One of the key steps in assessing an application for disability benefits requires a Social Security administrative law judge (ALJ) to assess what alternative jobs, if any, the applicant could perform in spite of their impairments. ALJs typically rely on the testimony of vocational experts (VEs) to provide such alternatives. The ALJ may also consult data from the Dictionary of Occupational Titles (DOT), a U.S. Department of Labor publication that identifies different types of work and their requirements.
Florida Man Receives New Disability Hearing Due to “Apparent Conflict” in Expert Testimony
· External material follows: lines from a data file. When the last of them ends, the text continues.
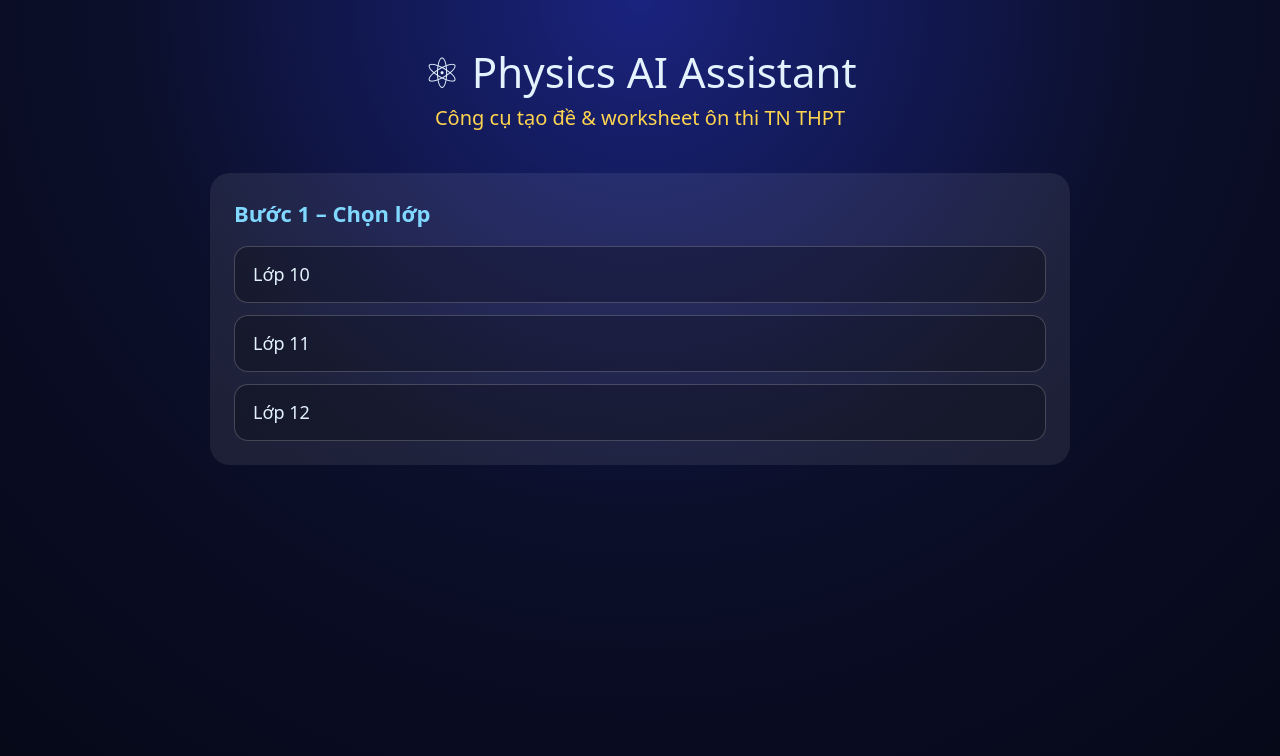
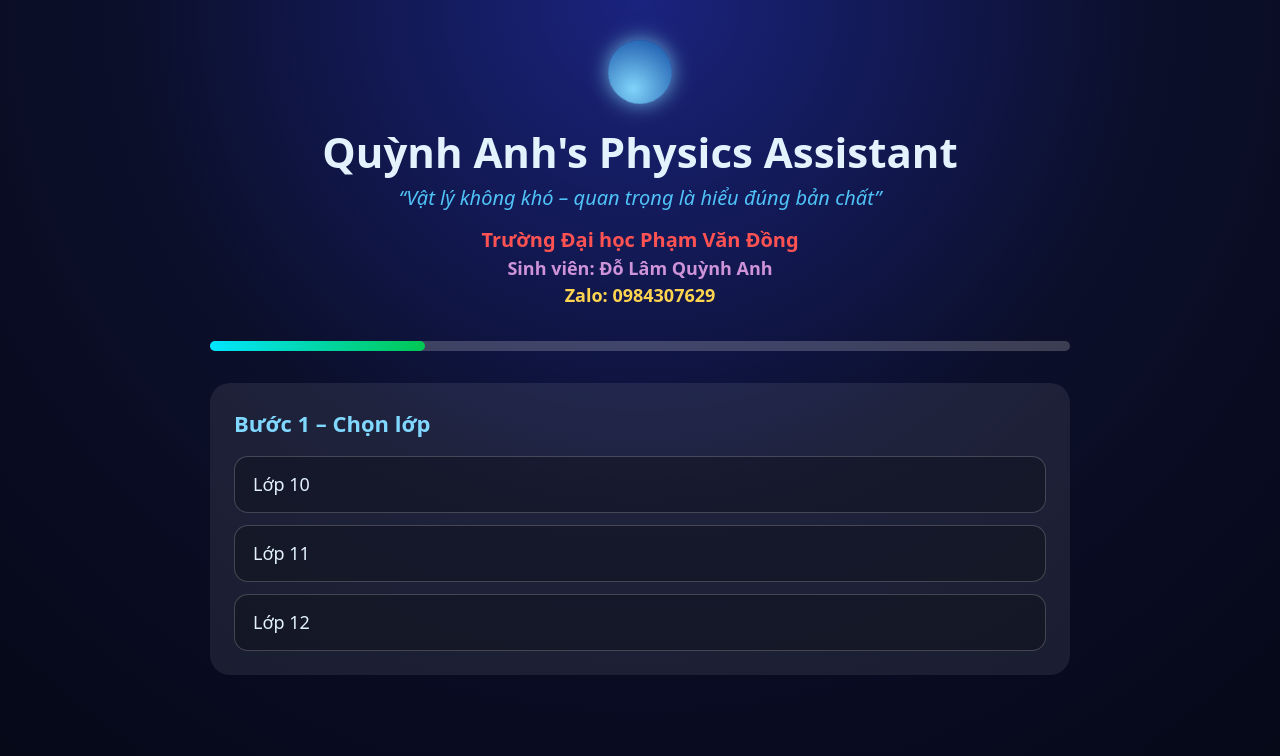
Before and after one commit to tancanhdo-commits/tro-ly-physics-ai-quynh-anh, a Next.js app: page / in a window 1280 px wide. Shown: the top 756 px of the page. Built offline with nearby package versions, Linux system fonts and the light colour scheme.

Commit message:
Update page.tsx

```diff
--- a/app/page.tsx
+++ b/app/page.tsx
@@ -8,8 +8,7 @@ type Chapter = { name: string; lessons: Lesson[] };
 
 /* ================== DATA ================== */
 const physicsData: Record<string, Chapter[]> = {
-  /* ================== LỚP 10 ================== */
-  "10": [
+    "10": [
     {
       name: "Chương 1 – Mở đầu",
       lessons: [
@@ -158,6 +157,7 @@ const physicsData: Record<string, Chapter[]> = {
   ]
 };
 
+
 /* ================== UI HELPERS ================== */
 function Card({
   title,
@@ -229,13 +229,23 @@ export default function Page() {
       ? chapters[chapterIndex]?.lessons ?? []
       : [];
 
+  const progress =
+    grade === null
+      ? "25%"
+      : chapterIndex === null
+      ? "50%"
+      : lessonIndex === null
+      ? "75%"
+      : "100%";
+
   const handleGenerate = async () => {
     if (grade === null || chapterIndex === null || lessonIndex === null) return;
 
     const examBlock = includeExam
       ? `
 III. CÂU HỎI ĐÃ RA TRONG ĐỀ THI TN THPT (${examYears} NĂM GẦN ĐÂY)
-- Easy – Medium – Hard
+- Phân loại Easy – Medium – Hard
+- KHÔNG hiển thị tick, đáp án hoặc dấu hiệu nhận biết đáp án đúng
 `
       : "";
 
@@ -251,8 +261,8 @@ YÊU CẦU:
 I. Lý thuyết trọng tâm
 II. Công thức & lỗi dễ sai
 ${examBlock}
-IV. Trắc nghiệm 8–12 câu
-V. Giải chi tiết câu khó
+IV. Trắc nghiệm 8–12 câu (không hiển thị đáp án)
+V. Giải chi tiết câu khó (dành cho giáo viên)
 `;
 
     await navigator.clipboard.writeText(prompt);
@@ -270,12 +280,73 @@ V. Giải chi tiết câu khó
         color: "#e3f2fd"
       }}
     >
-      <header style={{ textAlign: "center", marginBottom: 40 }}>
-        <h1 style={{ fontSize: 42 }}>⚛ Physics AI Assistant</h1>
-        <p style={{ fontSize: 20, color: "#ffd54f" }}>
-          Công cụ tạo đề & worksheet ôn thi TN THPT
+      {/* ANIMATION */}
+      <style>
+        {`
+        @keyframes spin {
+          from { transform: rotate(0deg); }
+          to { transform: rotate(360deg); }
+        }
+      `}
+      </style>
+
+      {/* HEADER */}
+      <header style={{ textAlign: "center", marginBottom: 32 }}>
+        <div style={{ display: "flex", justifyContent: "center", marginBottom: 16 }}>
+          <div
+            style={{
+              width: 64,
+              height: 64,
+              borderRadius: "50%",
+              background:
+                "radial-gradient(circle at 30% 30%, #81d4fa, #0d47a1)",
+              animation: "spin 8s linear infinite",
+              boxShadow: "0 0 20px rgba(129,212,250,0.8)"
+            }}
+          />
+        </div>
+
+        <h1 style={{ fontSize: 42, fontWeight: 800 }}>
+          Quỳnh Anh&apos;s Physics Assistant
+        </h1>
+
+        <p style={{ fontSize: 20, fontStyle: "italic", color: "#4fc3f7" }}>
+          “Vật lý không khó – quan trọng là hiểu đúng bản chất”
+        </p>
+
+        <p style={{ marginTop: 12, fontSize: 20, fontWeight: 700, color: "#ff5252" }}>
+          Trường Đại học Phạm Văn Đồng
+        </p>
+
+        <p style={{ fontSize: 18, fontWeight: 600, color: "#ce93d8" }}>
+          Sinh viên: Đỗ Lâm Quỳnh Anh
+        </p>
+
+        <p style={{ fontSize: 18, fontWeight: 700, color: "#ffd54f" }}>
+          Zalo: 0984307629
         </p>
       </header>
+
+      {/* PROGRESS */}
+      <div
+        style={{
+          maxWidth: 860,
+          margin: "0 auto 32px",
+          height: 10,
+          borderRadius: 8,
+          background: "rgba(255,255,255,0.2)"
+        }}
+      >
+        <div
+          style={{
+            width: progress,
+            height: "100%",
+            borderRadius: 8,
+            background: "linear-gradient(90deg,#00e5ff,#00c853)",
+            transition: "width 0.4s ease"
+          }}
+        />
+      </div>
 
       <div style={{ maxWidth: 860, margin: "0 auto" }}>
         {!grade && (
```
But what happens when the VE and the DOT present contradictory information? The U.S. 11th Circuit Court of Appeals, which covers disability cases from Florida, Alabama, and Georgia, has said the ALJ must provide a “reasonable explanation for the discrepancy, and detail in his decision how he has resolved the conflict.” If the ALJ does not do this, the unsuccessful disability applicant is entitled to a new hearing.
This is just what a federal magistrate judge did in a recent Florida disability case, Congdon v. Saul. The applicant in this case is a man in his early 40s suffering from a variety of physical and mental impairments. After a hearing, an ALJ determined the plaintiff “retained a residual functional capacity (RFC)” to perform certain types of “sedentary work.”
The ALJ posed a hypothetical question to a VE, asking what type of jobs a person with the plaintiff’s impairments could perform, assuming they were “limited to simple, routine, repetitive tasks.” The VE answered the plaintiff could still work as a “charge account clerk, a food and beverage order clerk, a call-out operator, and an ampoule sealer.”
But as the magistrate explained, there was an “apparent conflict” between the VE’s testimony and how those jobs are actually described in the DOT. For example, an “ampoule sealer” must be able to “carry out detailed but involved written or oral instructions,” according to the DOT. Yet the ALJ’s question to the VE assumed the applicant could only “carry out simple instructions.”
And in fact, all four jobs identified by the VE had similar issues. Given this, the magistrate said the ALJ had an affirmative duty, at least under 11th Circuit case law, to resolve this apparent conflict, even if it “turned out to be not real or true.” It was not enough for the ALJ to simply ask the VE if their testimony was “consistent with the DOT.” The magistrate therefore returned the case to Social Security for a new hearing.
Speak with a National Disability Attorney Today
It is not uncommon for ALJs to make legal errors in assessing a person’s disability application. If that happens, the applicant has certain rights to challenge the ALJ’s decision and, as shown in the case above, possibly obtain a new hearing. National SSD eligibility lawyer Stephen Barszcz can represent you during this process. Contact his office today at 877-655-2667 to schedule a consultation.